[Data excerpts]
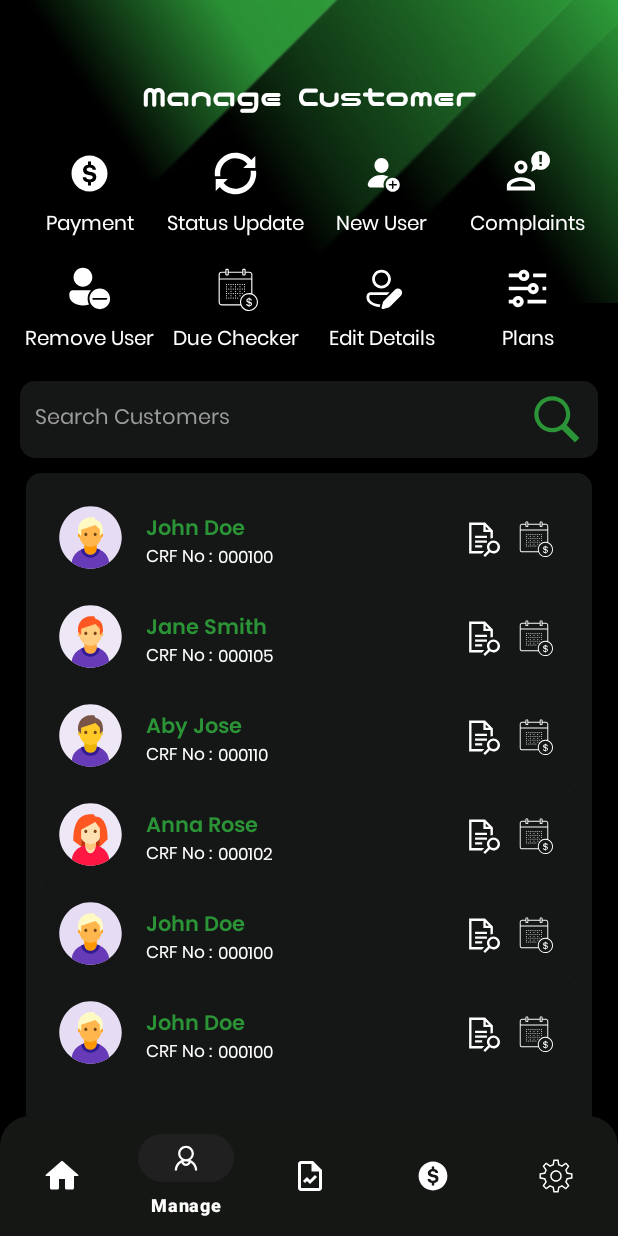
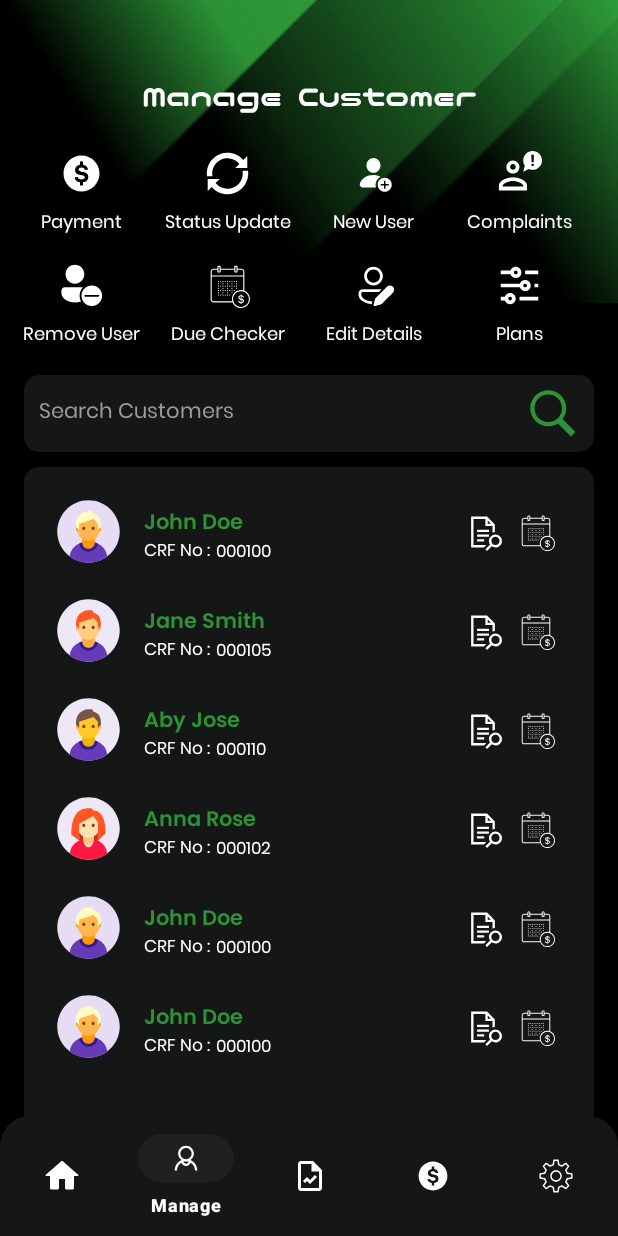
Before and after one commit to drbenjaminlouis/ctvms, an Android app: the manageFragment screen opened through its navigation route, on a phone screen of 412 x 824 dp. Run offline under Robolectric (Android 15) with nearby library versions, the phone set to English and light mode, and no system bars; our stand-ins replace navigation-ui; 1 statement that could not run was skipped.

Commit message:
updated layout

```diff
--- a/app/src/main/res/layout/fragment_manage.xml
+++ b/app/src/main/res/layout/fragment_manage.xml
@@ -9,11 +9,12 @@
 
     <ImageView
         android:id="@+id/imageView3"
-        android:layout_width="393dp"
+        android:layout_width="0dp"
         android:layout_height="wrap_content"
         android:scaleType="centerCrop"
         android:src="@drawable/topabstract"
         app:layout_constraintEnd_toEndOf="parent"
+        app:layout_constraintStart_toStartOf="parent"
         app:layout_constraintTop_toTopOf="parent" />
 
     <TextView
@@ -31,7 +32,7 @@
 
     <androidx.constraintlayout.widget.ConstraintLayout
         android:id="@+id/constraintLayout7"
-        android:layout_width="wrap_content"
+        android:layout_width="0dp"
         android:layout_height="wrap_content"
         android:layout_marginStart="8dp"
         android:layout_marginTop="16dp"
@@ -65,7 +66,7 @@
                 android:fontFamily="@font/poppins"
                 android:text="Plans"
                 android:textColor="@color/white"
-                android:textSize="13sp" />
+                android:textSize="12sp" />
         </LinearLayout>
 
         <LinearLayout
@@ -93,7 +94,7 @@
                 android:fontFamily="@font/poppins"
                 android:text="Edit Details"
                 android:textColor="@color/white"
-                android:textSize="13sp" />
+                android:textSize="12sp" />
         </LinearLayout>
 
         <LinearLayout
@@ -121,7 +122,7 @@
                 android:fontFamily="@font/poppins"
                 android:text="Due Checker"
                 android:textColor="@color/white"
-                android:textSize="13sp" />
+                android:textSize="12sp" />
         </LinearLayout>
 
         <LinearLayout
@@ -149,23 +150,23 @@
                 android:fontFamily="@font/poppins"
                 android:text="Remove User"
                 android:textColor="@color/white"
-                android:textSize="13sp" />
+                android:textSize="12sp" />
         </LinearLayout>
     </androidx.constraintlayout.widget.ConstraintLayout>
 
     <androidx.constraintlayout.widget.ConstraintLayout
         android:id="@+id/constraintLayout6"
-        android:layout_width="wrap_content"
+        android:layout_width="0dp"
         android:layout_height="wrap_content"
-        android:layout_marginStart="16dp"
+        android:layout_marginStart="8dp"
         android:layout_marginTop="24dp"
-        android:layout_marginEnd="16dp"
+        android:layout_marginEnd="8dp"
         app:layout_constraintEnd_toEndOf="parent"
         app:layout_constraintStart_toStartOf="parent"
         app:layout_constraintTop_toBottomOf="@+id/textView16">
 
         <LinearLayout
-            android:id="@+id/linearLayout4"
+            android:id="@+id/paymentlayout"
             android:layout_width="93dp"
             android:layout_height="wrap_content"
             android:gravity="center"
@@ -189,18 +190,18 @@
                 android:fontFamily="@font/poppins"
                 android:text="Payment"
                 android:textColor="@color/white"
-                android:textSize="13sp" />
+                android:textSize="12sp" />
         </LinearLayout>
 
         <LinearLayout
-            android:id="@+id/linearLayout5"
+            android:id="@+id/statusupdatelayout"
             android:layout_width="93dp"
             android:layout_height="wrap_content"
             android:layout_marginStart="4dp"
             android:gravity="center"
             android:orientation="vertical"
             app:layout_constraintBottom_toBottomOf="parent"
-            app:layout_constraintStart_toEndOf="@+id/linearLayout4"
+            app:layout_constraintStart_toEndOf="@+id/paymentlayout"
             app:layout_constraintTop_toTopOf="parent">
 
             <ImageView
@@ -218,7 +219,7 @@
                 android:gravity="center"
                 android:text="Status Update"
                 android:textColor="@color/white"
-                android:textSize="13sp" />
+                android:textSize="12sp" />
         </LinearLayout>
 
         <LinearLayout
@@ -228,7 +229,7 @@
             android:layout_marginStart="4dp"
             android:gravity="center"
             android:orientation="vertical"
-            app:layout_constraintStart_toEndOf="@+id/linearLayout5"
+            app:layout_constraintStart_toEndOf="@+id/statusupdatelayout"
             app:layout_constraintTop_toTopOf="parent">
 
             <ImageView
@@ -246,7 +247,7 @@
                 android:fontFamily="@font/poppins"
                 android:text="New User"
                 android:textColor="@color/white"
-                android:textSize="13sp" />
+                android:textSize="12sp" />
         </LinearLayout>
 
         <LinearLayout
@@ -274,7 +275,7 @@
                 android:fontFamily="@font/poppins"
                 android:text="Complaints"
                 android:textColor="@color/white"
-                android:textSize="13sp" />
+                android:textSize="12sp" />
         </LinearLayout>
 
     </androidx.constraintlayout.widget.ConstraintLayout>
@@ -283,19 +284,24 @@
         android:id="@+id/constraintLayout8"
         android:layout_width="0dp"
         android:layout_height="51dp"
+        android:layout_marginStart="16dp"
         android:layout_marginTop="16dp"
-        app:layout_constraintEnd_toEndOf="@+id/constraintLayout7"
-        app:layout_constraintStart_toStartOf="@+id/constraintLayout7"
+        android:layout_marginEnd="16dp"
+        app:layout_constraintEnd_toEndOf="parent"
+        app:layout_constraintStart_toStartOf="parent"
         app:layout_constraintTop_toBottomOf="@+id/constraintLayout7">
 
         <com.google.android.material.textfield.TextInputEditText
             android:id="@+id/textInputEditText"
-            android:layout_width="match_parent"
+            android:layout_width="0dp"
             android:layout_height="match_parent"
             android:background="@drawable/searchbg"
             android:fontFamily="@font/poppins"
             android:hint="Search Customers"
+            android:inputType="text"
+            android:maxLines="1"
             android:paddingStart="10dp"
+            android:textColor="@color/white"
             android:textColorHint="#9B9B9B"
             android:textSize="14sp"
             app:layout_constraintBottom_toBottomOf="parent"
@@ -319,9 +325,7 @@
         android:id="@+id/managerecyclerview"
         android:layout_width="0dp"
         android:layout_height="0dp"
-        android:layout_marginStart="4dp"
         android:layout_marginTop="10dp"
-        android:layout_marginEnd="4dp"
         android:background="@drawable/recentshape"
         android:nestedScrollingEnabled="true"
         android:padding="10dp"
```
Also changed, not shown: app/src/main/res/layout/fragment_home.xml (+31 -17 lines).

Exercise aim :: Reproduce the data above exactly, leaving out any picture in it.

Expected answer ::
Before and after one commit to drbenjaminlouis/ctvms, an Android app: the manageFragment screen opened through its navigation route, on a phone screen of 412 x 824 dp. Run offline under Robolectric (Android 15) with nearby library versions, the phone set to English and light mode, and no system bars; our stand-ins replace navigation-ui; 1 statement that could not run was skipped.

Commit message:
updated layout

```diff
--- a/app/src/main/res/layout/fragment_manage.xml
+++ b/app/src/main/res/layout/fragment_manage.xml
@@ -9,11 +9,12 @@
 
     <ImageView
         android:id="@+id/imageView3"
-        android:layout_width="393dp"
+        android:layout_width="0dp"
         android:layout_height="wrap_content"
         android:scaleType="centerCrop"
         android:src="@drawable/topabstract"
         app:layout_constraintEnd_toEndOf="parent"
+        app:layout_constraintStart_toStartOf="parent"
         app:layout_constraintTop_toTopOf="parent" />
 
     <TextView
@@ -31,7 +32,7 @@
 
     <androidx.constraintlayout.widget.ConstraintLayout
         android:id="@+id/constraintLayout7"
-        android:layout_width="wrap_content"
+        android:layout_width="0dp"
         android:layout_height="wrap_content"
         android:layout_marginStart="8dp"
         android:layout_marginTop="16dp"
@@ -65,7 +66,7 @@
                 android:fontFamily="@font/poppins"
                 android:text="Plans"
                 android:textColor="@color/white"
-                android:textSize="13sp" />
+                android:textSize="12sp" />
         </LinearLayout>
 
         <LinearLayout
@@ -93,7 +94,7 @@
                 android:fontFamily="@font/poppins"
                 android:text="Edit Details"
                 android:textColor="@color/white"
-                android:textSize="13sp" />
+                android:textSize="12sp" />
         </LinearLayout>
 
         <LinearLayout
@@ -121,7 +122,7 @@
                 android:fontFamily="@font/poppins"
                 android:text="Due Checker"
                 android:textColor="@color/white"
-                android:textSize="13sp" />
+                android:textSize="12sp" />
         </LinearLayout>
 
         <LinearLayout
@@ -149,23 +150,23 @@
                 android:fontFamily="@font/poppins"
                 android:text="Remove User"
                 android:textColor="@color/white"
-                android:textSize="13sp" />
+                android:textSize="12sp" />
         </LinearLayout>
     </androidx.constraintlayout.widget.ConstraintLayout>
 
     <androidx.constraintlayout.widget.ConstraintLayout
         android:id="@+id/constraintLayout6"
-        android:layout_width="wrap_content"
+        android:layout_width="0dp"
         android:layout_height="wrap_content"
-        android:layout_marginStart="16dp"
+        android:layout_marginStart="8dp"
         android:layout_marginTop="24dp"
-        android:layout_marginEnd="16dp"
+        android:layout_marginEnd="8dp"
         app:layout_constraintEnd_toEndOf="parent"
         app:layout_constraintStart_toStartOf="parent"
         app:layout_constraintTop_toBottomOf="@+id/textView16">
 
         <LinearLayout
-            android:id="@+id/linearLayout4"
+            android:id="@+id/paymentlayout"
             android:layout_width="93dp"
             android:layout_height="wrap_content"
             android:gravity="center"
@@ -189,18 +190,18 @@
                 android:fontFamily="@font/poppins"
                 android:text="Payment"
                 android:textColor="@color/white"
-                android:textSize="13sp" />
+                android:textSize="12sp" />
         </LinearLayout>
 
         <LinearLayout
-            android:id="@+id/linearLayout5"
+            android:id="@+id/statusupdatelayout"
             android:layout_width="93dp"
             android:layout_height="wrap_content"
             android:layout_marginStart="4dp"
             android:gravity="center"
             android:orientation="vertical"
             app:layout_constraintBottom_toBottomOf="parent"
-            app:layout_constraintStart_toEndOf="@+id/linearLayout4"
+            app:layout_constraintStart_toEndOf="@+id/paymentlayout"
             app:layout_constraintTop_toTopOf="parent">
 
             <ImageView
@@ -218,7 +219,7 @@
                 android:gravity="center"
                 android:text="Status Update"
                 android:textColor="@color/white"
-                android:textSize="13sp" />
+                android:textSize="12sp" />
         </LinearLayout>
 
         <LinearLayout
@@ -228,7 +229,7 @@
             android:layout_marginStart="4dp"
             android:gravity="center"
             android:orientation="vertical"
-            app:layout_constraintStart_toEndOf="@+id/linearLayout5"
+            app:layout_constraintStart_toEndOf="@+id/statusupdatelayout"
             app:layout_constraintTop_toTopOf="parent">
 
             <ImageView
@@ -246,7 +247,7 @@
                 android:fontFamily="@font/poppins"
                 android:text="New User"
                 android:textColor="@color/white"
-                android:textSize="13sp" />
+                android:textSize="12sp" />
         </LinearLayout>
 
         <LinearLayout
@@ -274,7 +275,7 @@
                 android:fontFamily="@font/poppins"
                 android:text="Complaints"
                 android:textColor="@color/white"
-                android:textSize="13sp" />
+                android:textSize="12sp" />
         </LinearLayout>
 
     </androidx.constraintlayout.widget.ConstraintLayout>
@@ -283,19 +284,24 @@
         android:id="@+id/constraintLayout8"
         android:layout_width="0dp"
         android:layout_height="51dp"
+        android:layout_marginStart="16dp"
         android:layout_marginTop="16dp"
-        app:layout_constraintEnd_toEndOf="@+id/constraintLayout7"
-        app:layout_constraintStart_toStartOf="@+id/constraintLayout7"
+        android:layout_marginEnd="16dp"
+        app:layout_constraintEnd_toEndOf="parent"
+        app:layout_constraintStart_toStartOf="parent"
         app:layout_constraintTop_toBottomOf="@+id/constraintLayout7">
 
         <com.google.android.material.textfield.TextInputEditText
             android:id="@+id/textInputEditText"
-            android:layout_width="match_parent"
+            android:layout_width="0dp"
             android:layout_height="match_parent"
             android:background="@drawable/searchbg"
             android:fontFamily="@font/poppins"
             android:hint="Search Customers"
+            android:inputType="text"
+            android:maxLines="1"
             android:paddingStart="10dp"
+            android:textColor="@color/white"
             android:textColorHint="#9B9B9B"
             android:textSize="14sp"
             app:layout_constraintBottom_toBottomOf="parent"
@@ -319,9 +325,7 @@
         android:id="@+id/managerecyclerview"
         android:layout_width="0dp"
         android:layout_height="0dp"
-        android:layout_marginStart="4dp"
         android:layout_marginTop="10dp"
-        android:layout_marginEnd="4dp"
         android:background="@drawable/recentshape"
         android:nestedScrollingEnabled="true"
         android:padding="10dp"
```
Also changed, not shown: app/src/main/res/layout/fragment_home.xml (+31 -17 lines).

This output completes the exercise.